▽

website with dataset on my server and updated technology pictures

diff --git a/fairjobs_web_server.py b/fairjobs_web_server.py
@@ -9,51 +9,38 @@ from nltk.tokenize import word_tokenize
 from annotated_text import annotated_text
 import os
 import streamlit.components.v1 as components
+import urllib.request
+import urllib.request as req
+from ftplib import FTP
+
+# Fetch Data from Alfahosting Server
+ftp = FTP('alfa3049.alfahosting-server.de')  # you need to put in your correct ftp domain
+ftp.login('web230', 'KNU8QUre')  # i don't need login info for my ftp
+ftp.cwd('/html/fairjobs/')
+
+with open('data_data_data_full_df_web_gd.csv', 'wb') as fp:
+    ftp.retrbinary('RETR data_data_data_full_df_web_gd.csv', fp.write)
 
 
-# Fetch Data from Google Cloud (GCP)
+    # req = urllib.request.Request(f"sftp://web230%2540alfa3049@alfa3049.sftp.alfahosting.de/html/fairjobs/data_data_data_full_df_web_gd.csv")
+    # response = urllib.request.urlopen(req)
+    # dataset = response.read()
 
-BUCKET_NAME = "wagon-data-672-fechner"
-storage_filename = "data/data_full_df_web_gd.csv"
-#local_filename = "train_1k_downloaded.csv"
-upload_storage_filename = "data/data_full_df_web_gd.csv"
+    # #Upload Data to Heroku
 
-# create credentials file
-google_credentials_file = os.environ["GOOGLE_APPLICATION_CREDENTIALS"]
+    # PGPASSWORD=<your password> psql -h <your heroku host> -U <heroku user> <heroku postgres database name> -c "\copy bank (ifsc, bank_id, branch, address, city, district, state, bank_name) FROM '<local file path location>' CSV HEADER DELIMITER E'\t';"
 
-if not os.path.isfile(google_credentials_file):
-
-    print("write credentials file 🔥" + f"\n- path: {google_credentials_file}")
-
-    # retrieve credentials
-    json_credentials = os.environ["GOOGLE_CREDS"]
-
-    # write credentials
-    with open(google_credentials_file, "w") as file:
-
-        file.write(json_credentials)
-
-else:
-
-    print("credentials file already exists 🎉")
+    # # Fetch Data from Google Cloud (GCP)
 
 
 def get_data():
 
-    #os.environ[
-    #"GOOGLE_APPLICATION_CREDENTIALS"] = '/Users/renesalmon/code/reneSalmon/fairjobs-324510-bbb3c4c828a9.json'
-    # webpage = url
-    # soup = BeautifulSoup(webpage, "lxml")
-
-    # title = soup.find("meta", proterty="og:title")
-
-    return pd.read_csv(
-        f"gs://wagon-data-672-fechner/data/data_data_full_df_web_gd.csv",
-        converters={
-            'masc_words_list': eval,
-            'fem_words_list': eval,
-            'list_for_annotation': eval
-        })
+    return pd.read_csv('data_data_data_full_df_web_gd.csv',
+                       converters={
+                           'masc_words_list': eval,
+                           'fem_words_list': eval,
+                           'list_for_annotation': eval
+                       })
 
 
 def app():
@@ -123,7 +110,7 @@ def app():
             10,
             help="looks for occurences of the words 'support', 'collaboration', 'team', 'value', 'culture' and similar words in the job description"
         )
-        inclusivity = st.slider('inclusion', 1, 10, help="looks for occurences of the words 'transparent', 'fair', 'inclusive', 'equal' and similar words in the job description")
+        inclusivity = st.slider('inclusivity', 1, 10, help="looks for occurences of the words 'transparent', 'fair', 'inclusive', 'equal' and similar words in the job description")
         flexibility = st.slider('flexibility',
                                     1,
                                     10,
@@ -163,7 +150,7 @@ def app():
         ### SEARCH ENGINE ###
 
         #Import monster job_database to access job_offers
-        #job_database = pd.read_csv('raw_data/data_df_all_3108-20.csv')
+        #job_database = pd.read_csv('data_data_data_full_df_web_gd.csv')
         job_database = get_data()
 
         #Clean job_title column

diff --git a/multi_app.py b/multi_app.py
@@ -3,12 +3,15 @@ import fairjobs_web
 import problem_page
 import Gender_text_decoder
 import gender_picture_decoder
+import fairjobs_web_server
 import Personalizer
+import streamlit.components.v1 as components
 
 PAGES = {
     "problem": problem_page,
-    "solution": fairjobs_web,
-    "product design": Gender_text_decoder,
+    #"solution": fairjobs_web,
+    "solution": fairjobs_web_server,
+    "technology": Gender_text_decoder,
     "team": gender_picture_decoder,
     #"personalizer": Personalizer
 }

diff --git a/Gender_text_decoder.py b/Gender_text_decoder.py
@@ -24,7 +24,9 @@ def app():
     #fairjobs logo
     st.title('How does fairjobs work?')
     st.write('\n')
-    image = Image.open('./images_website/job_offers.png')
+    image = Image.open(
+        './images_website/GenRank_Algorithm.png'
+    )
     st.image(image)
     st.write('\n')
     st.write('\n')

△

> PROBLEM TO SOLVE
Whenever "solution" occurs in a line above, copy that line.

> OUTPUT
-    "solution": fairjobs_web,
+    #"solution": fairjobs_web,
+    "solution": fairjobs_web_server,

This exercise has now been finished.